◆ **Task objective**
Leaving out the images, please output every entry exactly as it appears.

◆ **Given information**
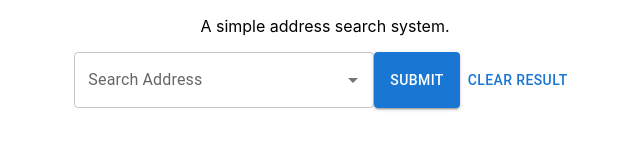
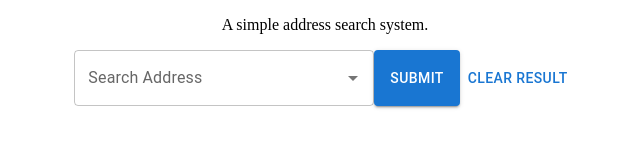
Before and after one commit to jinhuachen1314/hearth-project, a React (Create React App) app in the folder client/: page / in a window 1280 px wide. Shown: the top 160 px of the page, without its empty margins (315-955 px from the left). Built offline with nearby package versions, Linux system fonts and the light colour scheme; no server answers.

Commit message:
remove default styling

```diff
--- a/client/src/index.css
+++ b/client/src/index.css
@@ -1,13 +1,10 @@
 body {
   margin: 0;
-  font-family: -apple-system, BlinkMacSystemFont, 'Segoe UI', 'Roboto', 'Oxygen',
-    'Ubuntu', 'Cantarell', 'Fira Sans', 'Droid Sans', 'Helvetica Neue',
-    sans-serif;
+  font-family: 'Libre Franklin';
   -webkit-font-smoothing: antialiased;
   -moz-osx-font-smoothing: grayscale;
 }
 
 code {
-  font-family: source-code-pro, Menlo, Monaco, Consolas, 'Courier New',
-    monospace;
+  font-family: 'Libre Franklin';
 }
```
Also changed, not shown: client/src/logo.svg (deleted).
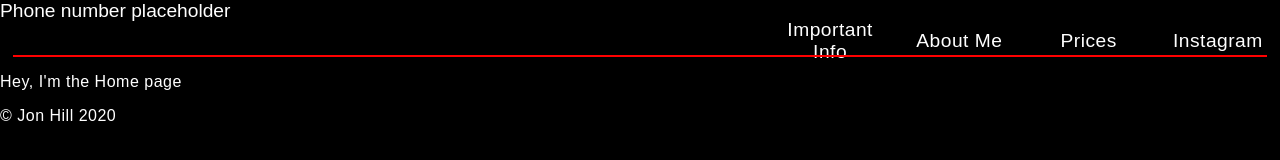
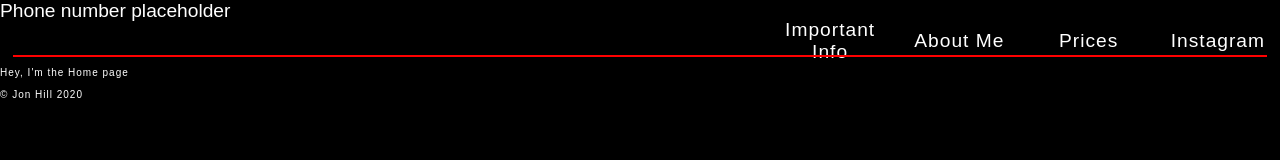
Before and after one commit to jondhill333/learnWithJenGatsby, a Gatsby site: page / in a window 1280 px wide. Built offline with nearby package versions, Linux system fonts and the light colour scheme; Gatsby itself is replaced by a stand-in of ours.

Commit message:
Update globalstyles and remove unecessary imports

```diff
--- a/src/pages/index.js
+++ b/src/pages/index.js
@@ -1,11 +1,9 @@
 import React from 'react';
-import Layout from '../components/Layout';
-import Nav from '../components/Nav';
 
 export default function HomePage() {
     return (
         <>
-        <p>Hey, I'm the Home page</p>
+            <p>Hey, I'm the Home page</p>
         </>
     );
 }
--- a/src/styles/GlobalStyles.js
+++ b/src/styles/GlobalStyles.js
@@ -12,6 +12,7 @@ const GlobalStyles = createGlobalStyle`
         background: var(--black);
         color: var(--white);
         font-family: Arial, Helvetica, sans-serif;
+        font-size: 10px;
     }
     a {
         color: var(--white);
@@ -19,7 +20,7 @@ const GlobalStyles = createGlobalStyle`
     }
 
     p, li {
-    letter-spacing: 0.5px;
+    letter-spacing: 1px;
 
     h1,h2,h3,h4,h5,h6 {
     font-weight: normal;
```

◆ **Solution to the problem**
Before and after one commit to jinhuachen1314/hearth-project, a React (Create React App) app in the folder client/: page / in a window 1280 px wide. Shown: the top 160 px of the page, without its empty margins (315-955 px from the left). Built offline with nearby package versions, Linux system fonts and the light colour scheme; no server answers.

Commit message:
remove default styling

```diff
--- a/client/src/index.css
+++ b/client/src/index.css
@@ -1,13 +1,10 @@
 body {
   margin: 0;
-  font-family: -apple-system, BlinkMacSystemFont, 'Segoe UI', 'Roboto', 'Oxygen',
-    'Ubuntu', 'Cantarell', 'Fira Sans', 'Droid Sans', 'Helvetica Neue',
-    sans-serif;
+  font-family: 'Libre Franklin';
   -webkit-font-smoothing: antialiased;
   -moz-osx-font-smoothing: grayscale;
 }
 
 code {
-  font-family: source-code-pro, Menlo, Monaco, Consolas, 'Courier New',
-    monospace;
+  font-family: 'Libre Franklin';
 }
```
Also changed, not shown: client/src/logo.svg (deleted).
Before and after one commit to jondhill333/learnWithJenGatsby, a Gatsby site: page / in a window 1280 px wide. Built offline with nearby package versions, Linux system fonts and the light colour scheme; Gatsby itself is replaced by a stand-in of ours.

Commit message:
Update globalstyles and remove unecessary imports

```diff
--- a/src/pages/index.js
+++ b/src/pages/index.js
@@ -1,11 +1,9 @@
 import React from 'react';
-import Layout from '../components/Layout';
-import Nav from '../components/Nav';
 
 export default function HomePage() {
     return (
         <>
-        <p>Hey, I'm the Home page</p>
+            <p>Hey, I'm the Home page</p>
         </>
     );
 }
--- a/src/styles/GlobalStyles.js
+++ b/src/styles/GlobalStyles.js
@@ -12,6 +12,7 @@ const GlobalStyles = createGlobalStyle`
         background: var(--black);
         color: var(--white);
         font-family: Arial, Helvetica, sans-serif;
+        font-size: 10px;
     }
     a {
         color: var(--white);
@@ -19,7 +20,7 @@ const GlobalStyles = createGlobalStyle`
     }
 
     p, li {
-    letter-spacing: 0.5px;
+    letter-spacing: 1px;
 
     h1,h2,h3,h4,h5,h6 {
     font-weight: normal;
```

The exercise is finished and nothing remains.